Dior wishes you a golden holiday. Plus, below the jump, a new film about J’Adore, from the picking of the flowers to the creation of the bottle.
The regions of the brain associated with olfaction are more developed in professional perfumers than in the general population. In addition, the quantity of grey matter in the experts' olfactory regions increases in proportion to their experience. [...] Based on anatomical MRI scans of professional perfumers, perfumery students and control subjects, it shows that training and practice make it possible to reverse the age-related grey matter reduction observed in olfactory regions among the general population.
— For the rest of us, these regions of the brain tend to shrink with age. Read more at Experience modifies the perfumer's brain at CNRS. They scanned the brains of perfumer Jean-Claude Ellena and students at the ISIPCA perfumery school, among others.
Guerlain celebrates the 160th anniversary of the Bee Bottle.
A news alert in support of Viktor & Rolf Flowerbomb.

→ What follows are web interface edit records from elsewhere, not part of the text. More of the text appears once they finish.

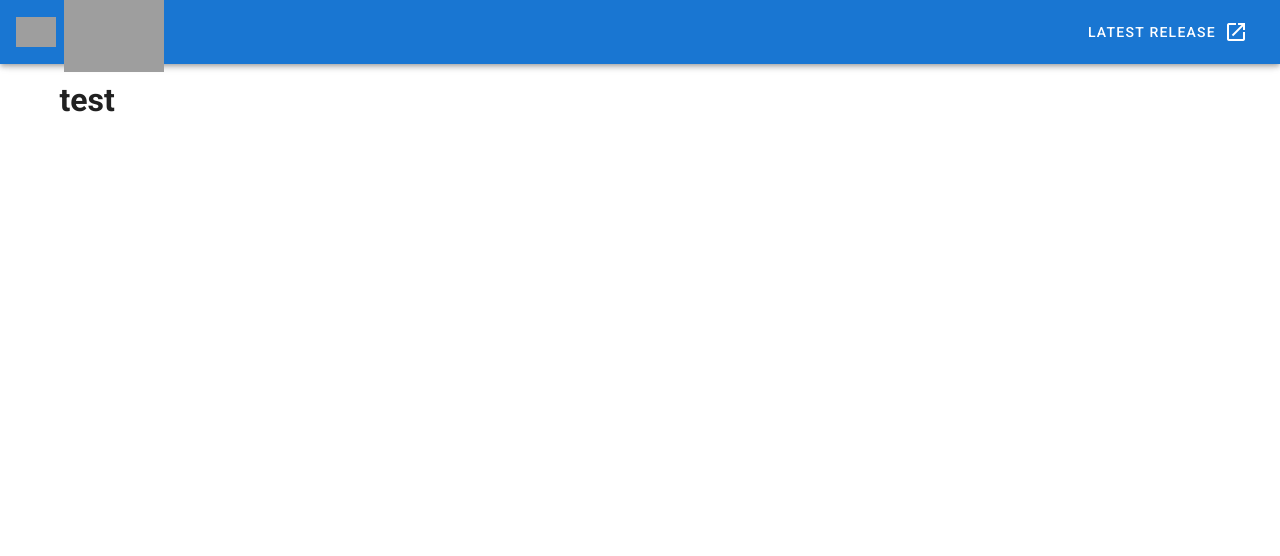
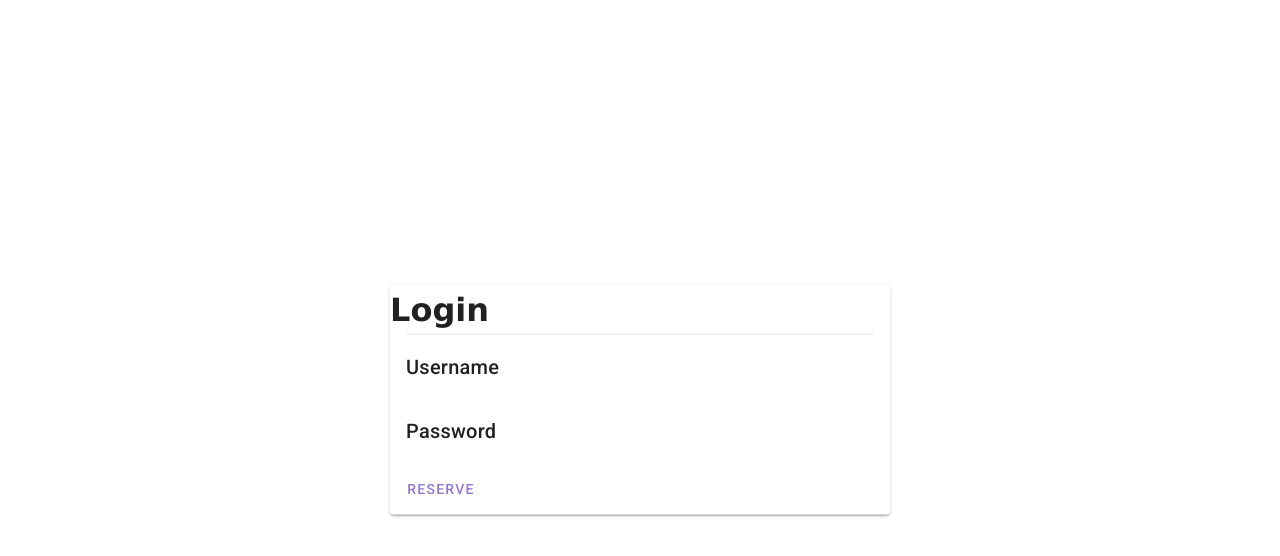
Before and after one commit to suraj200981/foodCalendar--Vuejs-BootstrapVue, a Vue app: page / in a window 1280 px wide. Shown: the top 556 px of the page. Built offline with nearby package versions, Linux system fonts and the light colour scheme; grey boxes are pictures that could not be loaded.

Commit message:
login form aligned directly in the center of the page

```diff
--- a/src/App.vue
+++ b/src/App.vue
@@ -1,42 +1,5 @@
 <template>
   <v-app>
-    <v-app-bar
-      app
-      color="primary"
-      dark
-    >
-      <div class="d-flex align-center">
-        <v-img
-          alt="Vuetify Logo"
-          class="shrink mr-2"
-          contain
-          src="https://cdn.vuetifyjs.com/images/logos/vuetify-logo-dark.png"
-          transition="scale-transition"
-          width="40"
-        />
-
-        <v-img
-          alt="Vuetify Name"
-          class="shrink mt-1 hidden-sm-and-down"
-          contain
-          min-width="100"
-          src="https://cdn.vuetifyjs.com/images/logos/vuetify-name-dark.png"
-          width="100"
-        />
-      </div>
-
-      <v-spacer></v-spacer>
-
-      <v-btn
-        href="https://github.com/vuetifyjs/vuetify/releases/latest"
-        target="_blank"
-        text
-      >
-        <span class="mr-2">Latest Release</span>
-        <v-icon>mdi-open-in-new</v-icon>
-      </v-btn>
-    </v-app-bar>
-
     <v-main>
       <login/>
     </v-main>
--- a/src/components/login.vue
+++ b/src/components/login.vue
@@ -1,15 +1,34 @@
 <template>
   <v-container>
-<h1>test</h1>
-</v-container>
+    <div style="position: fixed;
+  top: 50%;
+  left: 50%;
+  transform: translate(-50%, -50%);">
+
+      <v-card :loading="loading" class="mx-auto my-12" style="width:500px;">
+        <h1 style="font-family: Verdana">Login</h1>
+
+        <v-divider class="mx-4"></v-divider>
+
+        <v-card-title>Username</v-card-title>
+
+        <v-card-title>Password</v-card-title>
+
+        <v-card-actions>
+          <v-btn color="deep-purple lighten-2" text @click="reserve">
+            Reserve
+          </v-btn>
+        </v-card-actions>
+      </v-card>
+    </div>
+  </v-container>
 </template>
 
 <script>
 export default {
-  name: 'login',
-  props: {
-  }
-}
+  name: "login",
+  props: {},
+};
 </script>
 
 <!-- Add "scoped" attribute to limit CSS to this component only -->
```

We all think we know how certain things smell. But to someone else that same bottle of perfume - or piece of cheese, or glass of wine - may smell completely differently. American scientists have discovered that we all experience odours in a completely different way. Their paper, published in the Nature Neuroscience journal, reveals that 30 per cent of smell receptors differ between any two people.
— Read more at Why perfume smells different to each of us: Receptors in the nose vary by 30% in two different people at the Daily Mail.